**** Records to use ****

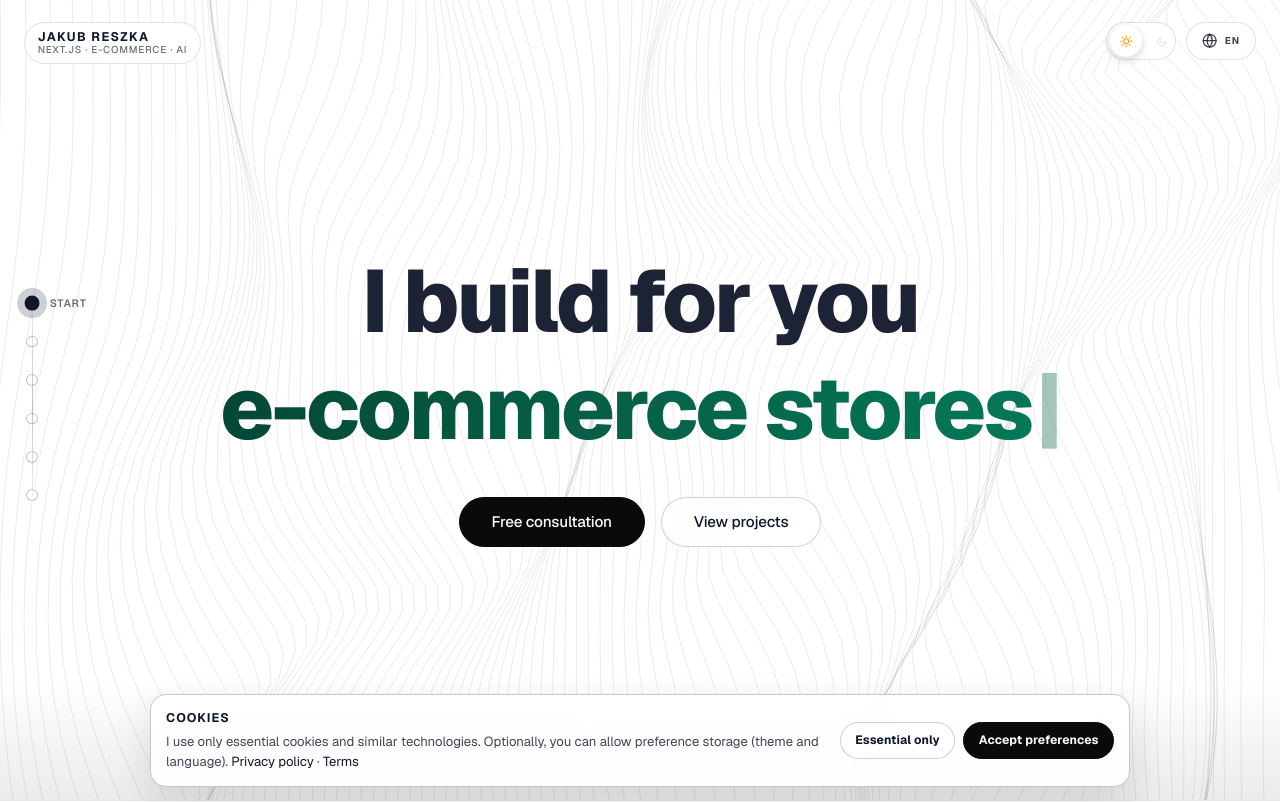
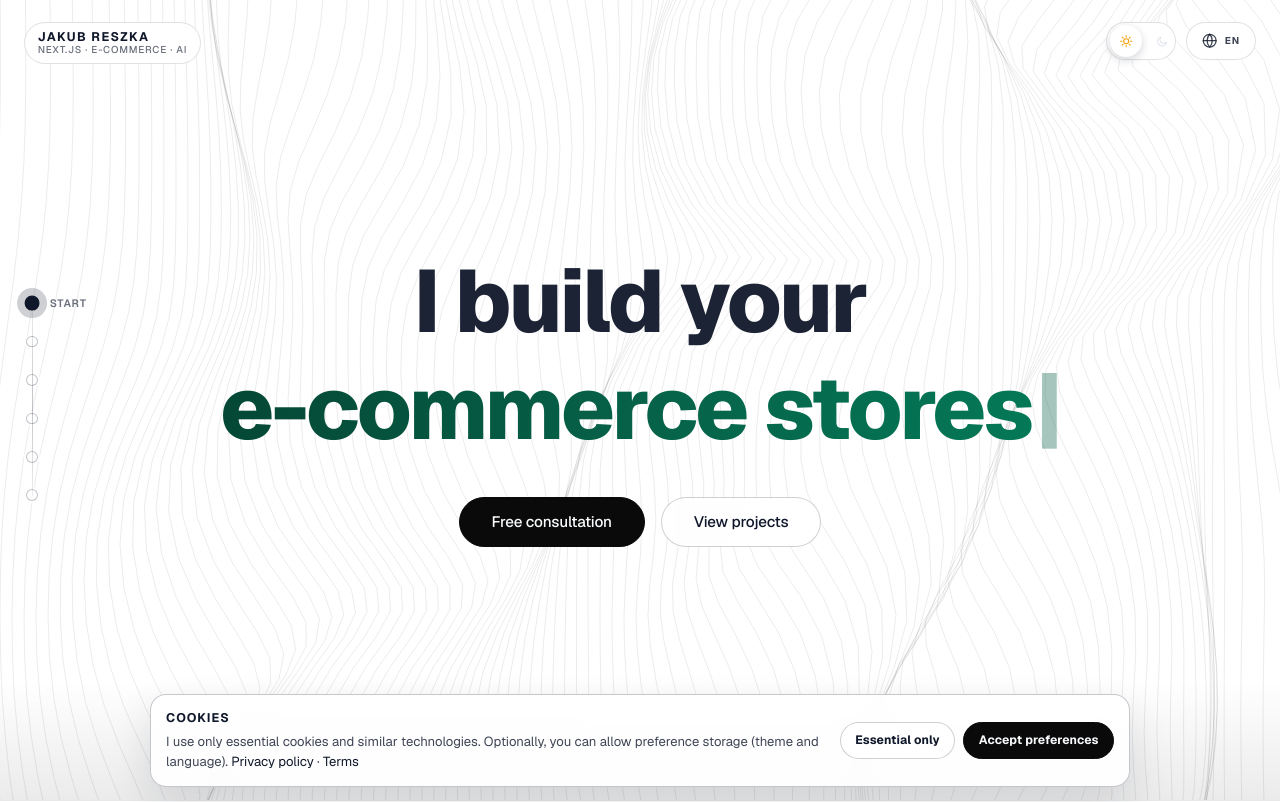
Before and after one commit to xRechu/portfolio, a Next.js app: page / in a window 1280 px wide. Shown: the top 802 px of the page. Built offline with nearby package versions, Linux system fonts and the light colour scheme.

Commit message:
Update hero CTA copy

```diff
--- a/src/components/Hero.tsx
+++ b/src/components/Hero.tsx
@@ -37,7 +37,7 @@ export default function Hero() {
                 secondaryCta: "Zobacz realizacje",
             }
             : {
-                titleStatic: "I build for you",
+                titleStatic: "I build your",
                 titleDynamic: [
                     "fast business websites",
                     "e-commerce stores",
```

****

* _Task prompt_: Copy every entry exactly, leaving out the pictures.

* _Response to this task_:
Before and after one commit to xRechu/portfolio, a Next.js app: page / in a window 1280 px wide. Shown: the top 802 px of the page. Built offline with nearby package versions, Linux system fonts and the light colour scheme.

Commit message:
Update hero CTA copy

```diff
--- a/src/components/Hero.tsx
+++ b/src/components/Hero.tsx
@@ -37,7 +37,7 @@ export default function Hero() {
                 secondaryCta: "Zobacz realizacje",
             }
             : {
-                titleStatic: "I build for you",
+                titleStatic: "I build your",
                 titleDynamic: [
                     "fast business websites",
                     "e-commerce stores",
```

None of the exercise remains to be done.